Segment Open

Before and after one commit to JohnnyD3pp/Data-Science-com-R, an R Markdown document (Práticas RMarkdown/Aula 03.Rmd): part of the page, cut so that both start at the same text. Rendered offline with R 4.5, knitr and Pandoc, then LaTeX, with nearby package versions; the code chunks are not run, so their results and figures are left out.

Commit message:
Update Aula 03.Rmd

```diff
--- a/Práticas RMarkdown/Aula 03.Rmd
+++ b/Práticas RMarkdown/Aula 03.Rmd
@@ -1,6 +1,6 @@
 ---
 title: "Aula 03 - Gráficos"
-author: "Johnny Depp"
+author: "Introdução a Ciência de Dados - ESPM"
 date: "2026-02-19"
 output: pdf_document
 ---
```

Segment Closed

### Exercise instructions
Lines from the entries that contain the word "RMarkdown" are what the answer must hold.

### Worked solution
Before and after one commit to JohnnyD3pp/Data-Science-com-R, an R Markdown document (Práticas RMarkdown/Aula 03.Rmd): part of the page, cut so that both start at the same text. Rendered offline with R 4.5, knitr and Pandoc, then LaTeX, with nearby package versions; the code chunks are not run, so their results and figures are left out.
--- a/Práticas RMarkdown/Aula 03.Rmd
+++ b/Práticas RMarkdown/Aula 03.Rmd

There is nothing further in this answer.